From Beyond Awakening Series :
Kenneth Folk considers himself a “ruthlessly unsentimental” and pragmatic dharma teacher. This is because he is willing to toss anything out, including the Buddha, if at any point he doesn’t find those teachings really helpful. His dialog was especially timely, as mindfulness is rapidly gaining mainstream acceptance: both intellectually through the confluence of Buddhism, neuroscience and psychotherapy, and culturally through the embrace of pop culture and the corporate world, especially the tech sector, including gatherings like Wisdom 2.0 and Google’s “Search Inside Yourself” classes.Read More
I have been accused of “watering down the dharma.” By defining an arahat (also arhat and arahant) as someone who has “gotten off the ride” and can see experience as process, as opposed to a cartoon saint, I have ruffled more than a few feathers. Here are some questions, along with my responses:Read More
Kenneth talks with Nadav Spiegelman about the “developmental window.” Recorded on 26January2013. Developmental Window for Contemplative Fitness brainstorm 26JAN2013Read More
Drawing from Buddhism, neuroscience, and personal experience, Kenneth explains that enlightenment is a natural aspect of human development that is available to everyone.Read More
As long as meditation is defined as sitting silent and alone, it’s not going to catch on. We are human primates. We are social in our very bones. Isolation is punishment. Silence is dull.
Here is another definition: meditation is the bringing of attention to experience, and training in meditation is training in attention. By this definition, neither isolation nor silence are required; we can train together, and that is good, because together is what we were born for.Read More
In a world where everyone is connected, there isn’t enough connection. You can ride your Facebook feed all day long and still go to bed feeling lonely and isolated. Even in-the-flesh face time with friends and family can leave us wanting, each of us caught up in our own internal drama, talking at each other about our stories, never truly sharing our experience or feeling completely understood. We need a way to feel more connected.
Social noting offers a window into another human’s moment-by-moment experience, sharing and receiving in a profoundly intimate but non-threatening way. Social noting builds on an ancient Buddhist mindfulness (satipatthana) technique, making it interactive. Two (or more) people can call out their experience together, back and forth, ping pong style (or around a circle), using simple, one-word labels for experience as it arises. “Seeing, hearing, tasting, touching, smelling, thinking, fear, joy, loneliness, love, anger, connection, itching, tingling, burning, pressure, lightness, heaviness, anxiety, hope”… all of these experiences can be shared with another human being as they occur, two people becoming one, simultaneously witnessing and normalizing each others’ experience. Social noting is the closest thing we have to Mr. Spock’s Vulcan mind meld from the original Star Trek television show. But social noting doesn’t feel kooky or even invasive; it just feels great.Read More

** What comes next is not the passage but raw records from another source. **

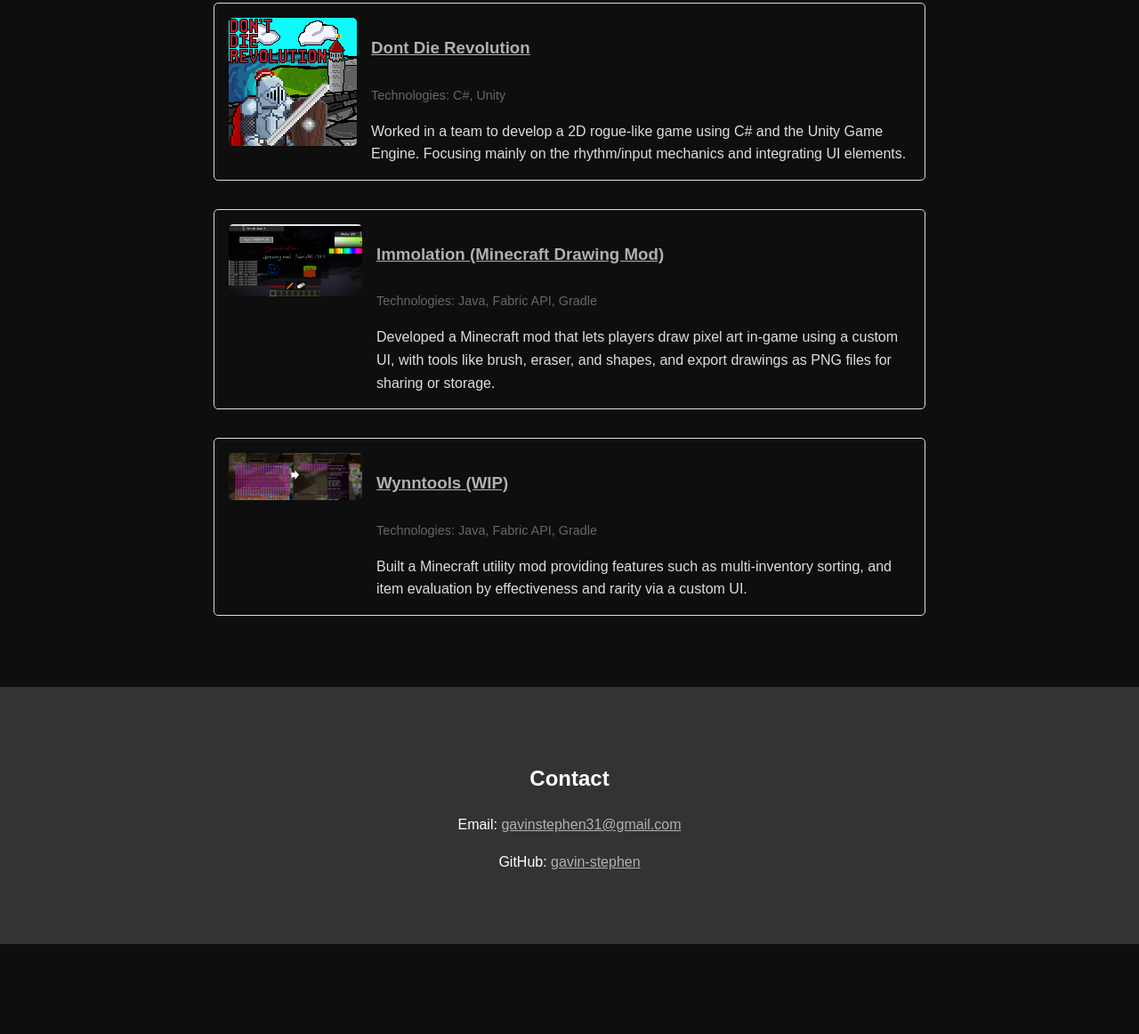
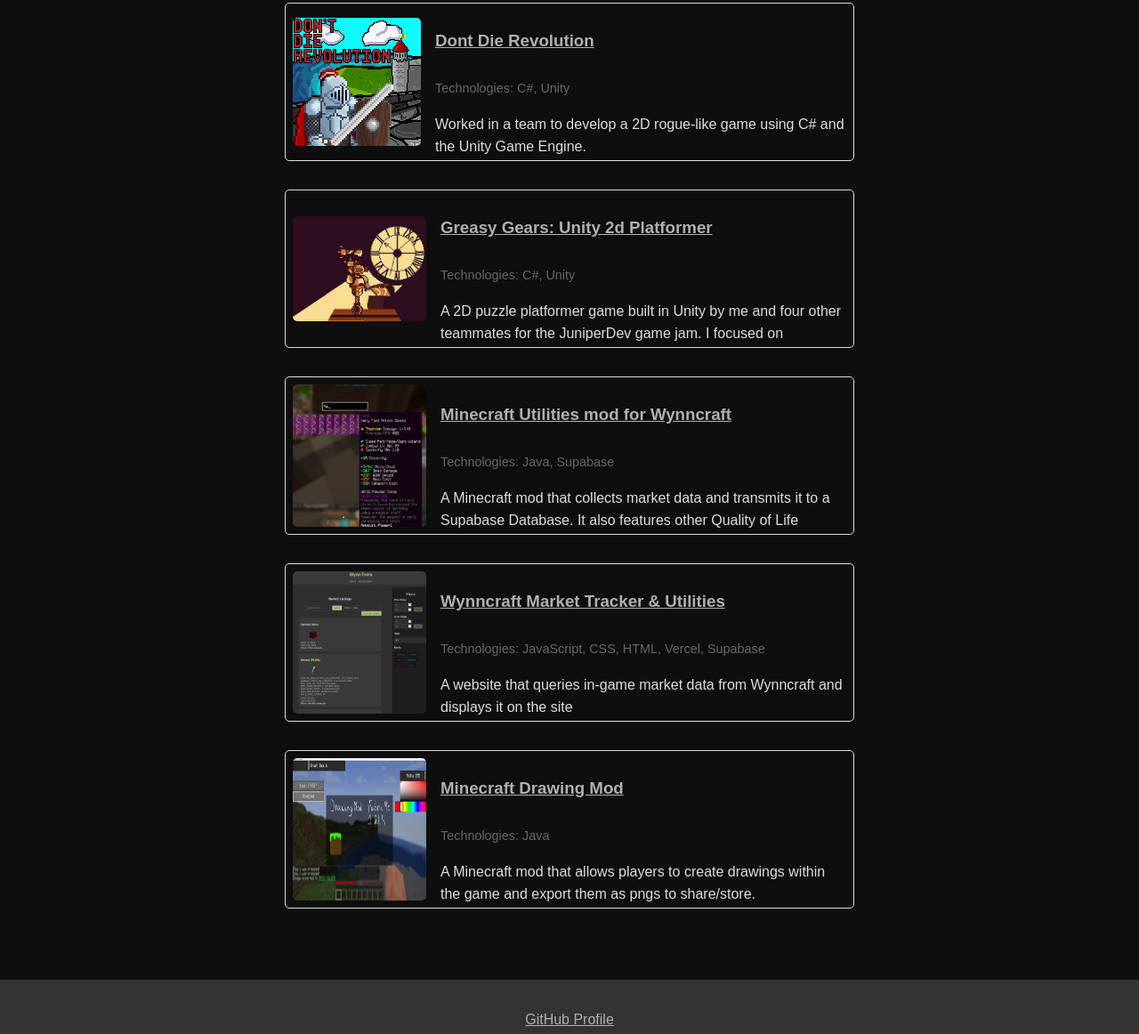
Before and after one commit to gavin-stephen/gavin-stephen.github.io, a plain HTML site: page index.html in a window 1280 px wide. Shown: the part 489-1651 px from the top of the page at 89% size. Before the commit the page ends 1550 px from the top, so only its background shows below. Drawn offline with Linux system fonts and the light colour scheme.

Commit message:
added more projects

```diff
--- a/index.html
+++ b/index.html
@@ -19,49 +19,71 @@
     </header>
 
     <section id="about">
-        <h2>Gavin Stephen</h2>
+        <h2>About Me</h2>
         <p>I'm a third year computer science student based in Victoria, BC. I primarily work in Java and have experience with C#, JavaScript, Python and C/C++</p>
     </section>
 
     <section id="projects">
         <h2>Projects</h2>
         <div class="project">
-            <img src="resources/DontDieRevolution.png" alt="Dont Die Revolution Screenshot">
+            <div class="img-container">
+                <img src="resources/DontDieRevolution.png" alt="Dont Die Revolution Screenshot">
+            </div>
+
             <div class="project-details">
                 <h3><a href="https://github.com/Theodore-CA/dont-die-revolution" target="_blank">Dont Die Revolution</a></h3>
                 <p class="tech-used">Technologies: C#, Unity</p>
-                <p>Worked in a team to develop a 2D rogue-like game using C# and the Unity Game Engine. Focusing mainly on the rhythm/input mechanics and integrating UI elements.</p>
+                <p>Worked in a team to develop a 2D rogue-like game using C# and the Unity Game Engine.</p>
             </div>
         </div>
+
         <div class="project">
-            <img src="resources/TEMPIMMOLATION.png" alt="Minecraft Mod Screenshot">
+            <div class="img-container">
+                <img src="resources/greasy-gears.png" alt="Unity 2d Platformer">
+            </div>
+
             <div class="project-details">
-                <h3><a href="https://github.com/gavin-stephen/immolation" target="_blank">Immolation (Minecraft Drawing Mod)</a></h3>
-                <p class="tech-used">Technologies: Java, Fabric API, Gradle</p>
-                <p>Developed a Minecraft mod that lets players draw pixel art in-game using a custom UI, with tools like brush, eraser, and shapes, and export drawings as PNG files for sharing or storage.</p>
+                <h3><a href="https://github.com/lewcab/greasy-gears" target="_blank">Greasy Gears: Unity 2d Platformer</a></h3>
+                <p class="tech-used">Technologies: C#, Unity</p>
+                <p>A 2D puzzle platformer game built in Unity by me and four other teammates for the JuniperDev game jam. I focused on implementing game mechanics and camera control.</p>
             </div>
         </div>
+
         <div class="project">
-            <img src="resources/Wynntoolsshowcase1.png" alt="Minecraft Mod Screenshot">
+            <img src="resources/wynntools.png" alt="WynnTools Mod">
             <div class="project-details">
-                <h3><a href="https://github.com/gavin-stephen/wynntools" target="_blank">Wynntools (WIP)</a></h3>
-                <p class="tech-used">Technologies: Java, Fabric API, Gradle</p>
-                <p>Built a Minecraft utility mod providing features such as multi-inventory sorting, and item evaluation by effectiveness and rarity via a custom UI.</p>
+                <h3><a href="" target="_blank">Minecraft Utilities mod for Wynncraft</a></h3>
+                <p class="tech-used">Technologies: Java, Supabase</p>
+                <p>A Minecraft mod that collects market data and transmits it to a Supabase Database. It also features other Quality of Life features, including item quality overlays and a inventory search GUI.</p>
             </div>
         </div>
+
+        <div class="project">
+            <img src="resources/wynntoolssite.png" alt="WynnTools Webapp Screenshot">
+            <div class="project-details">
+                <h3><a href="https://project-evpe9.vercel.app/" target="_blank">Wynncraft Market Tracker & Utilities</a></h3>
+                <p class="tech-used">Technologies: JavaScript, CSS, HTML, Vercel, Supabase</p>
+                <p>A website that queries in-game market data from Wynncraft and displays it on the site</p>
+        </div>
+
+        </div>
+        <div class="project">
+            <img src="resources/tempdrawingmod.png" alt="Drawing Mod Screenshot">
+            <div class="project-details">
+                <h3><a href="https://github.com/gavin-stephen/DrawingMod" target="_blank">Minecraft Drawing Mod</a></h3>
+                <p class="tech-used">Technologies: Java</p>
+                <p>A Minecraft mod that allows players to create drawings within the game and export them as pngs to share/store.</p>
+            </div>
+        </div>
+
     </section>
 
 
 
     <footer>
-        <section id="contact">
-        <h2>Contact</h2>
-        <p>Email: <a href="mailto:gavinstephen31@gmail.com">gavinstephen31@gmail.com</a></p>
-        <p>GitHub: <a href="https://github.com/gavin-stephen" target="_blank">gavin-stephen</a></p>
-        </section>
-
+        <p><a href="https://github.com/gavin-stephen" target="_blank">GitHub Profile</a></p>
     </footer>
 
-    <script src="script.js"></script> <!-- Placeholder for future JavaScript functionality -->
+    <script src="script.js"></script>
 </body>
 </html>
--- a/script.js
+++ b/script.js
@@ -0,0 +1,4 @@
+document.querySelector('form').addEventListener('submit', function(event) {
+    event.preventDefault();
+    alert('Thank you for your message!');
+});
--- a/styles.css
+++ b/styles.css
@@ -57,7 +57,7 @@
 section {
     padding: 2rem;
     margin: 1rem auto;
-    max-width: 800px;
+    max-width: 50vw;
 }
 
 section#about {
@@ -67,11 +67,13 @@
 /* Project Section Styles */
 .project {
     border: 1px solid #ddd;
-    padding: 1rem;
-    margin: 1rem 0;
+    max-height: 20vh;
+    overflow-y: auto;
+    padding: 0.5rem;
+
     border-radius: 5px;
     display: flex;
-    align-items: flex-start;
+
     margin-bottom: 2rem;
 }
 
@@ -79,6 +81,12 @@
     max-width: 150px;
     margin-right: 1rem;
     border-radius: 5px;
+
+
+}
+.img-container {
+    display: flex;
+    align-items: center;
 }
 
 .project-details {
@@ -106,12 +114,6 @@
     color:#ddd;
 }
 
-section#contact {
-    background: #333;
-    color: #fff;
-    text-align: center;
-}
-
 /* Footer Styles */
 footer {
     text-align: center;
```
Also changed, not shown: resources/greasy-gears.png (added), resources/tempdrawingmod.png (added), resources/wynntools.png (added), resources/wynntoolssite.png (added).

[2/27/13 11:07:29 AM] Nadav Spiegelman: we’re introducing the concept of the 3 speed transmission. What it is, how it came about, how it’s used.
Kenneth Folk: OK, let’s talk about how it came up in the first place.
After my first spiritual opening in 1982, I read a bunch of Zen books about how enlightenment is some nebulous wisdom that zen masters have. It was never clear to me how I could duplicate that in my own life. “Nowhere to go, nothing to get.” That sort of thing. This is surprisingly disempowering to a westerner who does not have access to traditional Chinese/Japanese culture and who grew up with the understanding that if you want to learn something, you go through a fairly straightforward process of education.
So, I didn’t know where to go with that other than to read books about Zen and sit for 30 minutes a day counting my breath 1-10. I could feel progress in my meditation practice throughout this time, but I had the distinct feeling that I was missing something and that my practice was remarkably inefficient. I never felt called to put on a black robe and join a Zen center, so I was on my own.Read More